The great superiors of tasawwuf [5] have said unanimously that this hal does happen. In the beginning of Islam salat used to be performed towards Quds (Jerusalem). When the Muslims were commanded to give up performing it towards the Bayt-ul-muqaddas and to turn towards the qibla of Hadrat Ibrahim, the Jews became mad and said derisively, "What will become of your prayers which you have performed towards the Bayt-ul-maqaddas?" The hundred and forty-third ayat [6] was revealed to declare: "Allahu ta'ala will not lose your iman!" So it was informed that salat would not be left without rewards.

Salat was described with the word "iman (belief). " This means that not to perform salat suitably with the Sunnat is to lose iman. Our Master, Rasulullah, stated, "The light and the flavour of my eyes are in salat. " This hadith [7] means, "Allahu ta'ala manifests and is perceived in salat. Thus, my eyes feel comfortable. " Another hadith stated, "O Bilal! Soothe me!" which means, "O Bilal, give me relief by reciting the adhan and saying the iqamat of salat. " A person who looks for relief in anything other than salat is not a good one. He who wastes, misses salat will lose other Islamic deeds all the more.

[1] ummat: (pl. of umma) the community, body of believers, of a prophet.
[2] fard: an act or thing that is commanded by Allahu ta'ala in the Qur'an al-karim. Fard (or fard) means (any behaviour or thought or belief which is) obligatory. Islam's open commandments are called fard (pl. faraid).
[4] Hadrat: title of respect used before the names of great people like and Islamic scholars.

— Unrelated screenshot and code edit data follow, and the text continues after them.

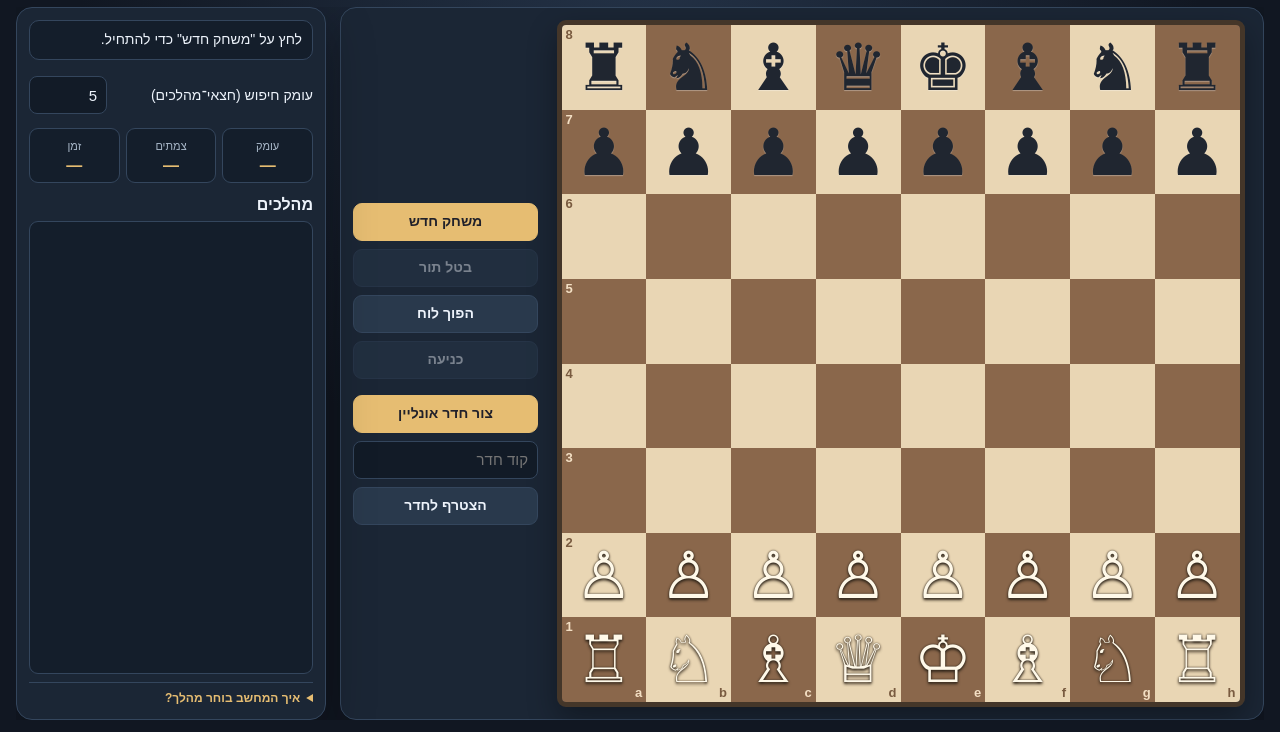
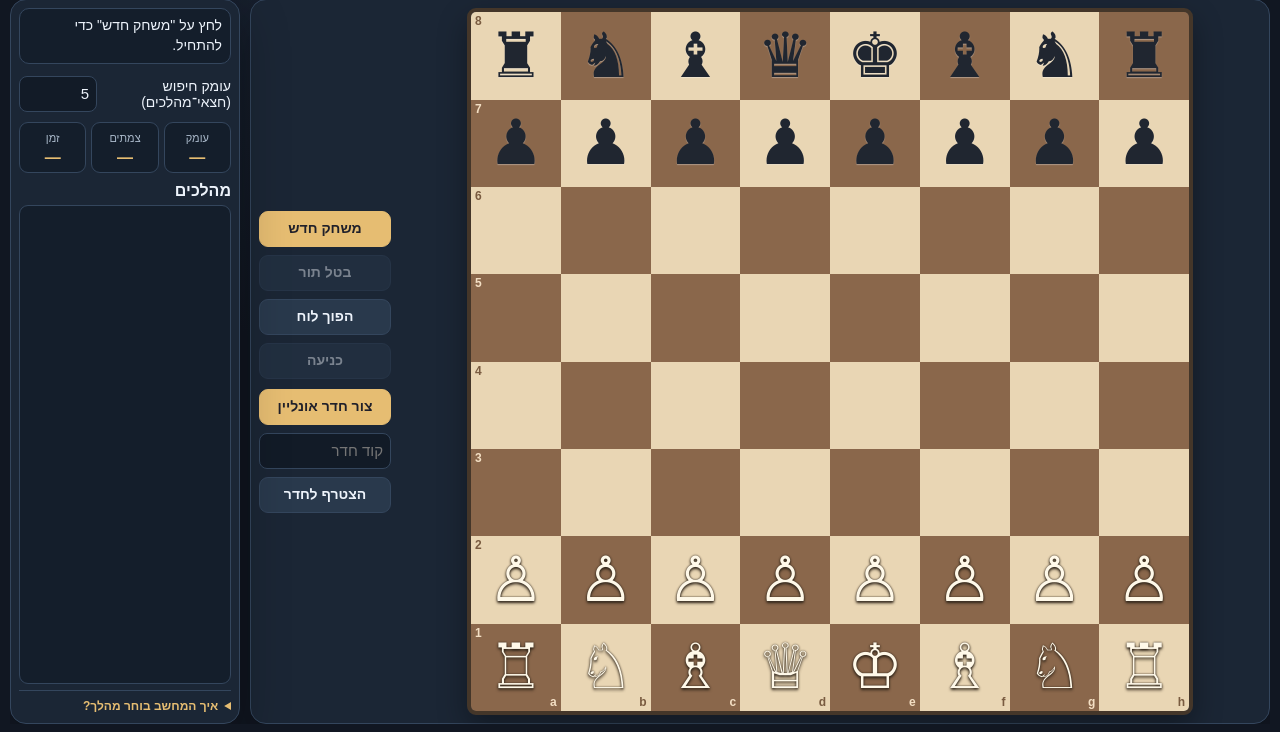
Before and after one commit to Yehuda0Rothman/-, a website: page chess-modular/index.html in a window 1280 px wide. Shown: the part 68-800 px from the top of the page. Drawn offline with Linux system fonts and the light colour scheme.

Commit message:
Maximize chessboard area on desktop

```diff
--- a/chess-modular/style.css
+++ b/chess-modular/style.css
@@ -35,10 +35,10 @@ body {
 
 main {
   width: 100%;
-  max-width: 1600px;
+  max-width: 1800px;
   height: 100dvh;
   margin: 0 auto;
-  padding: 10px 16px 12px;
+  padding: 6px 10px 8px;
   display: flex;
   flex-direction: column;
   overflow: hidden;
@@ -46,8 +46,8 @@ main {
 
 header {
   flex: 0 0 auto;
-  min-height: 44px;
-  margin-bottom: 10px;
+  min-height: 36px;
+  margin-bottom: 6px;
   display: flex;
   align-items: center;
   justify-content: space-between;
@@ -73,8 +73,8 @@ h1 {
   min-width: 0;
   min-height: 0;
   display: grid;
-  grid-template-columns: minmax(0, 1fr) minmax(255px, 310px);
-  gap: 14px;
+  grid-template-columns: minmax(0, 1fr) minmax(205px, 230px);
+  gap: 10px;
   align-items: stretch;
   overflow: hidden;
 }
@@ -82,7 +82,7 @@ h1 {
 .panel {
   min-width: 0;
   min-height: 0;
-  padding: 12px;
+  padding: 8px;
   background: var(--panel);
   border: 1px solid var(--line);
   border-radius: 16px;
@@ -93,9 +93,9 @@ h1 {
 
 .board-panel {
   display: grid;
-  grid-template-columns: minmax(0, 1fr) minmax(145px, 185px);
+  grid-template-columns: minmax(0, 1fr) minmax(112px, 132px);
   align-items: center;
-  gap: 12px;
+  gap: 8px;
 }
 
 .board-stage {
@@ -108,14 +108,14 @@ h1 {
 }
 
 #board {
-  width: min(100%, calc(100dvh - 112px));
+  width: min(100%, calc(100dvh - 74px));
   max-height: 100%;
   aspect-ratio: 1;
   display: grid;
   grid-template-columns: repeat(8, minmax(0, 1fr));
   grid-template-rows: repeat(8, minmax(0, 1fr));
   direction: ltr;
-  border: 5px solid #443629;
+  border: 4px solid #443629;
   border-radius: 9px;
   overflow: hidden;
   box-shadow: 0 12px 30px #0005;
@@ -158,7 +158,7 @@ h1 {
 
 .piece {
   z-index: 1;
-  font-size: clamp(25px, 5.7vw, 65px);
+  font-size: clamp(25px, 7.8vmin, 92px);
   line-height: 1;
   user-select: none;
 }
@@ -176,7 +176,7 @@ h1 {
 .coordinate {
   position: absolute;
   z-index: 2;
-  font-size: clamp(9px, 1.2vw, 13px);
+  font-size: clamp(9px, 1.5vmin, 16px);
   font-weight: bold;
   pointer-events: none;
 }
@@ -192,13 +192,13 @@ h1 {
   display: flex;
   flex-direction: column;
   justify-content: center;
-  gap: 16px;
+  gap: 10px;
 }
 
 .controls {
   display: flex;
   flex-wrap: wrap;
-  gap: 8px;
+  gap: 7px;
   margin-top: 0;
 }
 
@@ -211,8 +211,8 @@ h1 {
 
 button.action {
   width: 100%;
-  min-height: 38px;
-  padding: 8px 9px;
+  min-height: 36px;
+  padding: 6px 7px;
   background: #29394c;
   color: var(--text);
   border: 1px solid var(--line);
@@ -237,8 +237,8 @@ button.action:disabled {
 input {
   width: 100%;
   min-width: 0;
-  height: 38px;
-  padding: 8px 9px;
+  height: 36px;
+  padding: 6px 7px;
   background: #121b27;
   color: var(--text);
   border: 1px solid var(--line);
@@ -255,7 +255,7 @@ input {
 
 .online-info {
   margin-top: 9px;
-  padding: 9px;
+  padding: 7px;
   background: var(--panel-dark);
   border: 1px solid var(--line);
   border-radius: 9px;
@@ -288,9 +288,9 @@ input {
 
 .status {
   flex: 0 0 auto;
-  min-height: 40px;
-  margin-bottom: 8px;
-  padding: 9px 10px;
+  min-height: 36px;
+  margin-bottom: 6px;
+  padding: 7px 8px;
   background: var(--panel-dark);
   border: 1px solid var(--line);
   border-radius: 10px;
@@ -300,7 +300,7 @@ input {
 
 .setting {
   flex: 0 0 auto;
-  margin: 8px 0;
+  margin: 6px 0;
   display: flex;
   align-items: center;
   justify-content: space-between;
@@ -312,13 +312,13 @@ input {
   flex: 0 0 auto;
   display: grid;
   grid-template-columns: repeat(3, minmax(0, 1fr));
-  gap: 6px;
-  margin: 6px 0 8px;
+  gap: 5px;
+  margin: 4px 0 6px;
 }
 
 .stat {
   min-width: 0;
-  padding: 7px 4px;
+  padding: 5px 3px;
   background: var(--panel-dark);
   border: 1px solid var(--line);
   border-radius: 9px;
@@ -340,7 +340,7 @@ input {
 
 h3 {
   flex: 0 0 auto;
-  margin: 5px 0 7px;
+  margin: 3px 0 5px;
   font-size: 16px;
 }
 
@@ -370,8 +370,8 @@ h3 {
 
 details {
   flex: 0 0 auto;
-  max-height: 105px;
-  margin-top: 8px;
+  max-height: 80px;
+  margin-top: 6px;
   padding-top: 7px;
   border-top: 1px solid var(--line);
   color: var(--muted);
@@ -380,7 +380,7 @@ details {
   overflow: auto;
 }
 
-details[open] { max-height: 140px; }
+details[open] { max-height: 110px; }
 
 summary {
   color: var(--gold);
@@ -391,22 +391,22 @@ summary {
 /* ---------- התאמה לחלונות צרים ---------- */
 
 @media (max-width: 900px) {
-  .layout { grid-template-columns: minmax(0, 1fr) 245px; gap: 10px; }
-  .board-panel { grid-template-columns: minmax(0, 1fr) 132px; gap: 9px; padding: 9px; }
-  .board-actions { gap: 10px; }
-  button.action { font-size: 13px; padding-inline: 6px; }
-  .panel { padding: 9px; }
+  .layout { grid-template-columns: minmax(0, 1fr) 205px; gap: 8px; }
+  .board-panel { grid-template-columns: minmax(0, 1fr) 116px; gap: 7px; padding: 7px; }
+  .board-actions { gap: 8px; }
+  button.action { font-size: 12px; padding-inline: 5px; }
+  .panel { padding: 7px; }
 }
 
 @media (max-height: 650px) and (min-width: 761px) {
-  main { padding-block: 6px; }
-  header { min-height: 36px; margin-bottom: 6px; }
+  main { padding-block: 4px 6px; }
+  header { min-height: 32px; margin-bottom: 4px; }
   h1 { font-size: 23px; }
   .subtitle { font-size: 12px; }
-  .panel { padding: 8px; }
-  .board-panel { gap: 8px; }
-  .board-actions { gap: 8px; }
-  button.action { min-height: 33px; padding-block: 5px; }
+  .panel { padding: 6px; }
+  .board-panel { gap: 6px; }
+  .board-actions { gap: 6px; }
+  button.action { min-height: 31px; padding-block: 4px; }
   .status { min-height: 34px; padding: 6px 8px; }
   .setting { margin: 5px 0; }
   .stats { margin: 4px 0 5px; }
@@ -421,7 +421,7 @@ summary {
   .layout { grid-template-columns: minmax(0, 1fr); overflow: visible; }
   .board-panel { grid-template-columns: minmax(0, 1fr); }
   .board-stage { height: auto; }
-  #board { width: min(100%, calc(100vw - 48px)); max-height: none; }
+  #board { width: min(100%, calc(100vw - 36px)); max-height: none; }
   .board-actions { display: grid; grid-template-columns: repeat(2, minmax(0, 1fr)); align-items: start; }
   .main-controls { grid-template-columns: repeat(2, minmax(0, 1fr)); }
   .online-controls { grid-template-columns: repeat(2, minmax(0, 1fr)); }
```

[5] tasawwuf: (Islamic sufism as defined by Islam) knowledge and (after adapting oneself to fiqh) practice of the manners of the Prophet ('alaihi 's-salam) which strengthens iman, makes the practice of fiqh easy and provides one to attain ma'rifa; 'ilm at-tasawwuf. [See the book Maktubat by Ahmad al-Faruqi as-Sirhindi (rahmatullahi ta'ala 'alaih)].
[6] ayat: A verse of al-Qur'an al-karim; al-ayat al-karima.

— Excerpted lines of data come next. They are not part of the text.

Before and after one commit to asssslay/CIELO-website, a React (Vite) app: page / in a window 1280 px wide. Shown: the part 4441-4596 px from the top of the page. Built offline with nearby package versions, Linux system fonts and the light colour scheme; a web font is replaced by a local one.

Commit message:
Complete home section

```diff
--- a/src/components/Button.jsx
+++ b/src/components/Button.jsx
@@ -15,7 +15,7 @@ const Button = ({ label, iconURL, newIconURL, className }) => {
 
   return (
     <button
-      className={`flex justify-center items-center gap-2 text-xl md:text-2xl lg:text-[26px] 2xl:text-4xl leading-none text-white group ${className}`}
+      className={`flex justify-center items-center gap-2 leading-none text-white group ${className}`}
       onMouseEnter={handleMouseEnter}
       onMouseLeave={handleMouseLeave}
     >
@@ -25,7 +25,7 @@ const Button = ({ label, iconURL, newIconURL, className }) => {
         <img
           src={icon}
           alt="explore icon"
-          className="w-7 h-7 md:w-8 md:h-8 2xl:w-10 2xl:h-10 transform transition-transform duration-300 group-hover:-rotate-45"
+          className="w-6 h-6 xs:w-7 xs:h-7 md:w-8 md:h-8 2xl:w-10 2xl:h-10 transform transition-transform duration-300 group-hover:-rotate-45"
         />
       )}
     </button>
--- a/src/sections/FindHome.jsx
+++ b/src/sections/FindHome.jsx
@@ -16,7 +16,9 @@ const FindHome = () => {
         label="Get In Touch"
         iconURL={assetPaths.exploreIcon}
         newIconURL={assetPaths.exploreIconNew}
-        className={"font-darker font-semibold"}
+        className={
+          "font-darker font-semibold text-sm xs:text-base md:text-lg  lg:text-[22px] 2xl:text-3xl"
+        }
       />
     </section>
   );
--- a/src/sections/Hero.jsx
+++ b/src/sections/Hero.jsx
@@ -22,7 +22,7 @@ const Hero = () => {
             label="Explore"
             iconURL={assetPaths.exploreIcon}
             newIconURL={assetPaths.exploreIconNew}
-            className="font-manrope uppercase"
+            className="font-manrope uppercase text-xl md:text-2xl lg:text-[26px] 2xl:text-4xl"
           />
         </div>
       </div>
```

[7] salat: i) prayer; (with salam)= salawat; ii) ritual prayer of at least two rak'as; "namaz", in Persian; salat janaza: funeral prayer.